The Conning Research study, “General Liability: Staying Relevant (and Profitable) in the New World of Risk,” identifies the issues facing the market and a number of considerations and actions that insurers should address in order to respond.
“History has shown us a cyclical increase in general liability losses in periods following recessions,” says Stephen Christiansen, director of insurance research at Conning. “At the same time, longer-term secular trends point to an increase in both smaller claims and larger mega-risks.

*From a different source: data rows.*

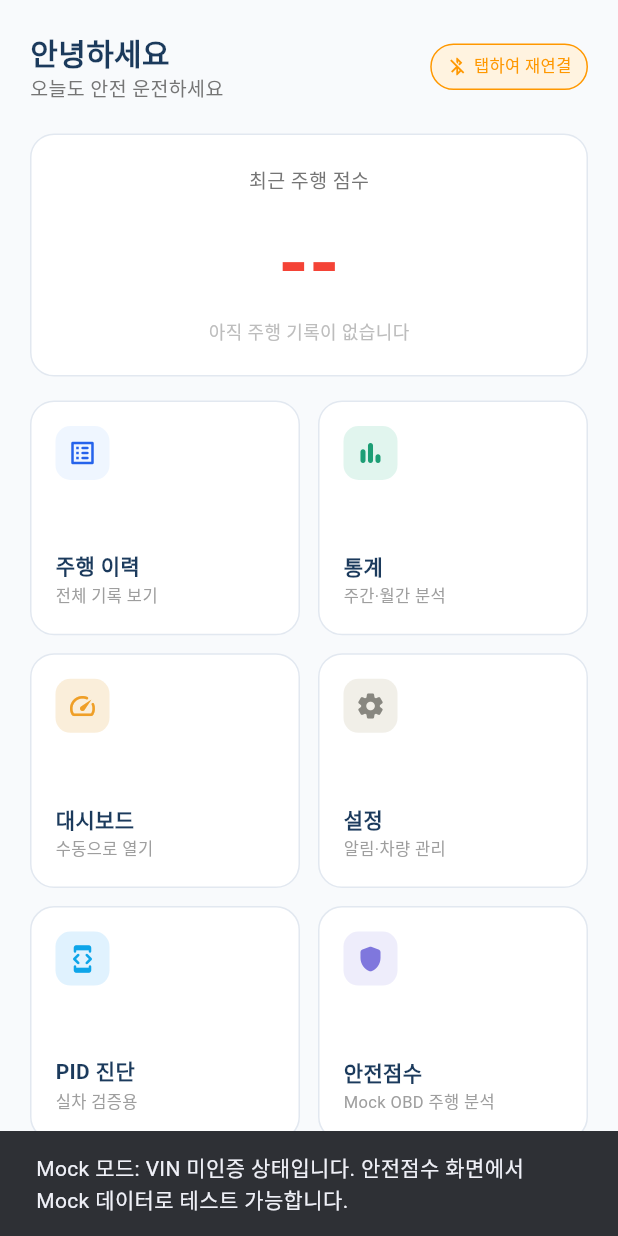
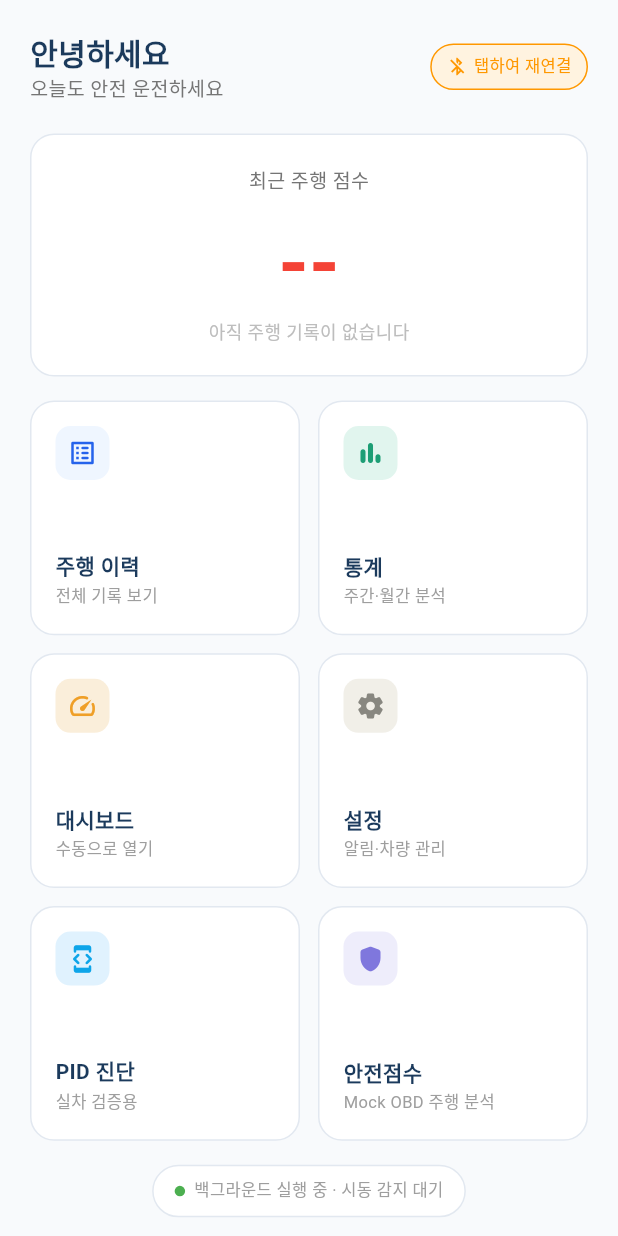
Before and after one commit to sunxchip/ubi_token, a Flutter app: the ScannerConnectScreen screen opened directly, after a tap on "스캐너 없이 테스트하기", on a phone screen of 412 x 824 dp. Run offline on Flutter 3.47's test engine with Material 3 defaults, Android fonts, the phone set to English and light mode, and no system bars; our stand-ins replace dio, drift, drift_flutter, flutter_blue_plus, flutter_dotenv, geolocator and 2 more; missing offline and left inert: flutter_background_service; accounts and stored records are empty; generated files the repository leaves out were written again; Roboto replaces fonts that are missing (pretendard).

Commit message:
fix: Mock 모드 진입 시 임시 VIN 저장으로 안전점수 화면 진입 가능하도록 수정

```diff
--- a/lib/presentation/screens/onboarding/scanner_connect_screen.dart
+++ b/lib/presentation/screens/onboarding/scanner_connect_screen.dart
@@ -127,15 +127,11 @@
         (_) => false,
       );
     } else {
-      // VIN 미인증 상태 → HomeScreen으로 이동 후 안전점수 화면에서 Mock 데이터 사용 가능
-      // VinAuthScreen은 실제 OBD 연결이 필요하므로 Mock 모드에서는 건너뜀
-      // TODO: Mock 전용 VinAuthScreen이 필요하면 MockObdDatasource를 별도 구현할 것
-      ScaffoldMessenger.of(context).showSnackBar(
-        const SnackBar(
-          content: Text('Mock 모드: VIN 미인증 상태입니다. 안전점수 화면에서 Mock 데이터로 테스트 가능합니다.'),
-          duration: Duration(seconds: 3),
-        ),
-      );
+      // Mock 모드: 임시 VIN/토큰 저장하여 안전점수 화면 진입 가능하게
+      await prefs.setString('auth_token', 'MOCK_TOKEN');
+      await prefs.setString('vin', 'MOCK-VIN-00000');
+      await prefs.setString('car_model', 'Mock 차량 (테스트)');
+      if (!mounted) return;
       Navigator.pushAndRemoveUntil(
         context,
         MaterialPageRoute(builder: (_) => const HomeScreen()),
```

Meeting the challenges to profitability requires a variety of considerations on the part of insurers.
“Foremost is the ability to monitor trends in costs—-particularly losses—and demand,” Christiansen continues. “Longer term, the best prospects for general liability insurers may come from expanding the model of specialization in risk that has already proved to be a successful differentiator among companies.”
The role of litigation
Claire Wilkinson, vice president of global issues for the Insurance Information Institute (I.I.I.), says that increased litigation has played a part in the slowly tightening insurance market. “The tort system has been one of the most significant cost drivers of insurance for some time,” she says, “and consumers pay.”
She referred to a Fulbright’s Litigation Trends Survey, released late last year, which said that more than one-third of corporate counsel expect the pace to increase in 2009. While the report says that there was a marked drop in new cases and regulatory proceedings in 2008, 43% of billion-dollar companies are forecasting a possible litigation uptick amid the economic slowdown.
“Following two straight years of reporting declines in the number of new lawsuits and regulatory proceedings—including a drop in large dollar cases—U.S. companies now anticipate an uptick in new actions and government probes, as well as the need to hire more in-house litigation staff to help manage the rise in disputes,” says the study.
“This year’s survey appears to mark an inflection point for American business, between the end of a prolonged period of prosperity and the start of a period of economic challenge that is likely to fuel litigation over who is to blame and who should pay for the consequences,” says Stephen C. Dillard, who chairs Fulbright’s global litigation practice. “Given that we were polling in-house counsel on the cusp of the transition, it’s no wonder that this year’s findings highlight both the evident calm before the storm, as well as the sense that disputes are on the rise,” Dillard said when the study was released.
Dillard said a look at current exposures makes clear the breadth of the U.S. disputes scene, pointing to 15 general areas of litigation cited among counsel’s top concerns. “Litigation affects all industries and regions, and certainly all sizes of companies, though larger firms invariably invite more cases than small and middle-market enterprises. With the economy having fully shifted into bear mode, in-house counsel are expressing concern that all-out actions could spill onto multiple fronts—not only the perennial contract and employment matters, but also cases stemming from professional liability, real estate, insurance coverage, bankruptcy, theft of trade secrets and securities litigation.”
Phil Zinkewicz is an insurance journalist with some 30 years’ experience covering the international insurance and reinsurance arenas. He was the insurance editor of the Journal of Commerce for a number of years, handling all their domestic and international supplements. In addition, he regularly writes for a number of London publications.